Batteries make our world a more functional space, but they can also be hazardous depending on what they are made of and how we manage them. For example batteries can be:
- Swallowed by children causing death or serious injury (e.g. button cell batteries)
- Casues of electric shocks
Risks vary between battery types and models, so always check with the manufacture to find the most up-to-date safety information.
The following is some general tips and information to keep everyone safe. This information is general in nature and not intended for use by businesses or industry, but rather to inform individuals about possible risks and control measures. It is recommended that businesses and industry conduct their own risk assessments and develop in-house procedures to address the specific risks associated with their operations.
Button Batteries – Risk of swallowing
Product Safety Australia has detailed information on its website.
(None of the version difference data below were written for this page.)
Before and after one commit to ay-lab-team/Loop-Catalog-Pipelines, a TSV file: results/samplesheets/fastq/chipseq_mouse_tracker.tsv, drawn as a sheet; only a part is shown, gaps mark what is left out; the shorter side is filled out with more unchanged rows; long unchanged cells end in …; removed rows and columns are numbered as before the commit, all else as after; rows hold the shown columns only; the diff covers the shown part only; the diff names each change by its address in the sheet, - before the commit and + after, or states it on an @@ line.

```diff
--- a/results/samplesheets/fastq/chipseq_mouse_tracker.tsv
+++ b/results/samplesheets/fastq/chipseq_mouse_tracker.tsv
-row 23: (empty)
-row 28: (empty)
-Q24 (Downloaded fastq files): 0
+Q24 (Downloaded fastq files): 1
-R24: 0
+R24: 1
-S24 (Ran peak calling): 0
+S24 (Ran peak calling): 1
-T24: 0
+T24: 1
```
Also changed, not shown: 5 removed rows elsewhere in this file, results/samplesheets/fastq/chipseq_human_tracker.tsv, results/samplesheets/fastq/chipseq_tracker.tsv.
If you suspect your child has swallowed or inserted a button battery, call the Poisons Information Centre immediately on 13 11 26 for 24/7 fast, expert advice. If your child is having any difficulty breathing, contact 000.
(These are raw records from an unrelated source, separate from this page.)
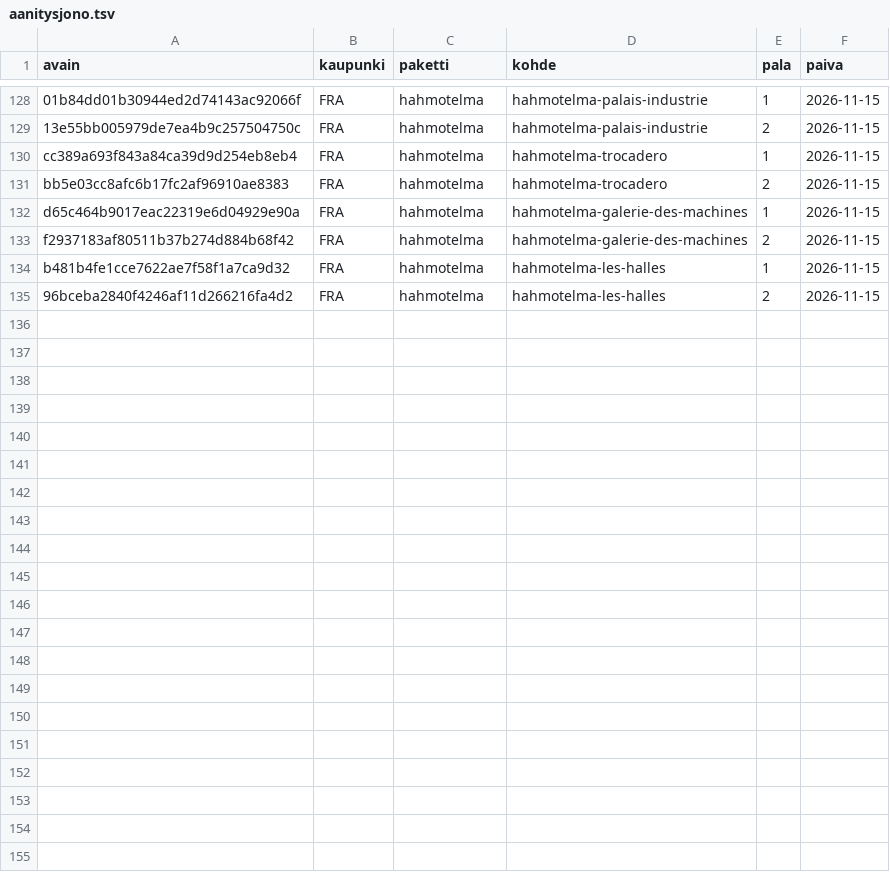
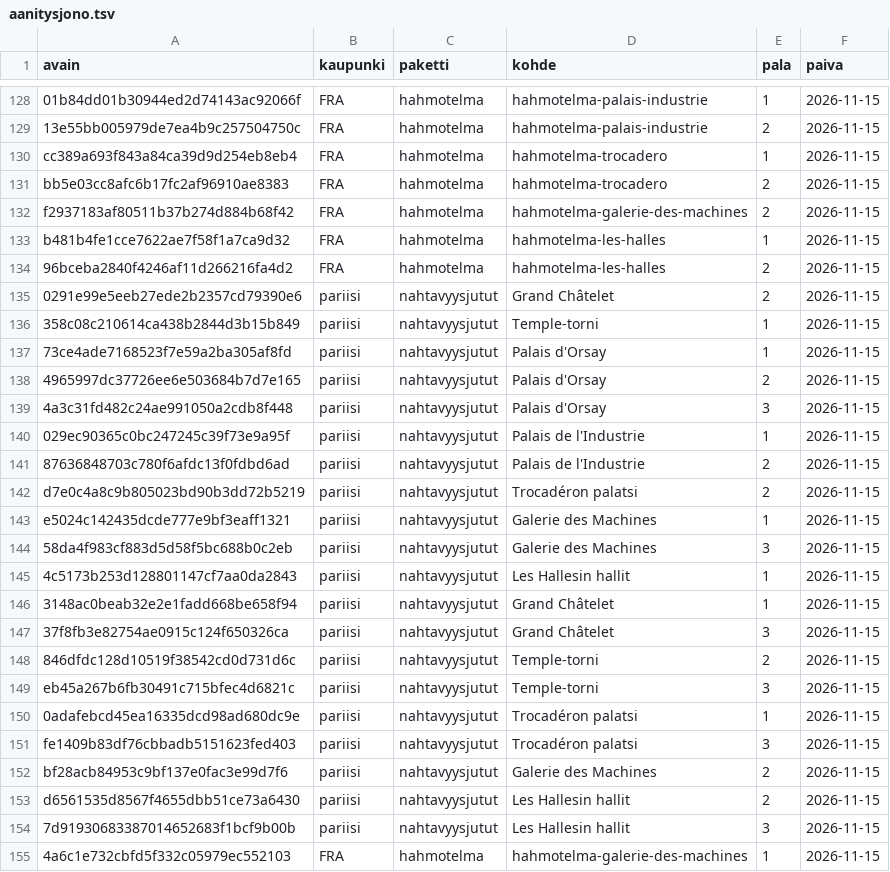
Before and after one commit to ravelius/Matkakirja, a TSV file: data/aanitysjono.tsv, drawn as a sheet; only a part is shown, gaps mark what is left out.

```diff
--- a/data/aanitysjono.tsv
+++ b/data/aanitysjono.tsv
@@ -131,3 +131,2 @@ cc389a693f843a84ca39d9d254eb8eb4	FRA	hahmotelma	hahmotelma-trocadero	1	2026-11-1
 bb5e03cc8afc6b17fc2af96910ae8383	FRA	hahmotelma	hahmotelma-trocadero	2	2026-11-15
-d65c464b9017eac22319e6d04929e90a	FRA	hahmotelma	hahmotelma-galerie-des-machines	1	2026-11-15
 f2937183af80511b37b274d884b68f42	FRA	hahmotelma	hahmotelma-galerie-des-machines	2	2026-11-15
@@ -135 +134,22 @@ b481b4fe1cce7622ae7f58f1a7ca9d32	FRA	hahmotelma	hahmotelma-les-halles	1	2026-11-
 96bceba2840f4246af11d266216fa4d2	FRA	hahmotelma	hahmotelma-les-halles	2	2026-11-15
+0291e99e5eeb27ede2b2357cd79390e6	pariisi	nahtavyysjutut	Grand Châtelet	2	2026-11-15
+358c08c210614ca438b2844d3b15b849	pariisi	nahtavyysjutut	Temple-torni	1	2026-11-15
+73ce4ade7168523f7e59a2ba305af8fd	pariisi	nahtavyysjutut	Palais d'Orsay	1	2026-11-15
+4965997dc37726ee6e503684b7d7e165	pariisi	nahtavyysjutut	Palais d'Orsay	2	2026-11-15
+4a3c31fd482c24ae991050a2cdb8f448	pariisi	nahtavyysjutut	Palais d'Orsay	3	2026-11-15
+029ec90365c0bc247245c39f73e9a95f	pariisi	nahtavyysjutut	Palais de l'Industrie	1	2026-11-15
+87636848703c780f6afdc13f0fdbd6ad	pariisi	nahtavyysjutut	Palais de l'Industrie	2	2026-11-15
+d7e0c4a8c9b805023bd90b3dd72b5219	pariisi	nahtavyysjutut	Trocadéron palatsi	2	2026-11-15
+e5024c142435dcde777e9bf3eaff1321	pariisi	nahtavyysjutut	Galerie des Machines	1	2026-11-15
+58da4f983cf883d5d58f5bc688b0c2eb	pariisi	nahtavyysjutut	Galerie des Machines	3	2026-11-15
+4c5173b253d128801147cf7aa0da2843	pariisi	nahtavyysjutut	Les Hallesin hallit	1	2026-11-15
+3148ac0beab32e2e1fadd668be658f94	pariisi	nahtavyysjutut	Grand Châtelet	1	2026-11-15
+37f8fb3e82754ae0915c124f650326ca	pariisi	nahtavyysjutut	Grand Châtelet	3	2026-11-15
+846dfdc128d10519f38542cd0d731d6c	pariisi	nahtavyysjutut	Temple-torni	2	2026-11-15
+eb45a267b6fb30491c715bfec4d6821c	pariisi	nahtavyysjutut	Temple-torni	3	2026-11-15
+0adafebcd45ea16335dcd98ad680dc9e	pariisi	nahtavyysjutut	Trocadéron palatsi	1	2026-11-15
+fe1409b83df76cbbadb5151623fed403	pariisi	nahtavyysjutut	Trocadéron palatsi	3	2026-11-15
+bf28acb84953c9bf137e0fac3e99d7f6	pariisi	nahtavyysjutut	Galerie des Machines	2	2026-11-15
+d6561535d8567f4655dbb51ce73a6430	pariisi	nahtavyysjutut	Les Hallesin hallit	2	2026-11-15
+7d91930683387014652683f1bcf9b00b	pariisi	nahtavyysjutut	Les Hallesin hallit	3	2026-11-15
+4a6c1e732cbfd5f332c05979ec552103	FRA	hahmotelma	hahmotelma-galerie-des-machines	1	2026-11-15
```
Also changed, not shown: 6 other files.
Minimising fire risks
Fire risk varies depending on chemistry type. Alkaline batteries have a low risk of flammability, while some lithium batteries have a high risk because he metal itself is very reactive.
What to do?
- Always store batteries in accordance with the manufacturers recommendations
- Ensure used batteries have both terminals (ends of the battery) covered with tape
- Dispose of them rather than leaving them lying around
- Find a place to drop off your used batteries
Please remember that risks vary between battery types and models, so always check with the manufacture to find the most up-to-date safety information.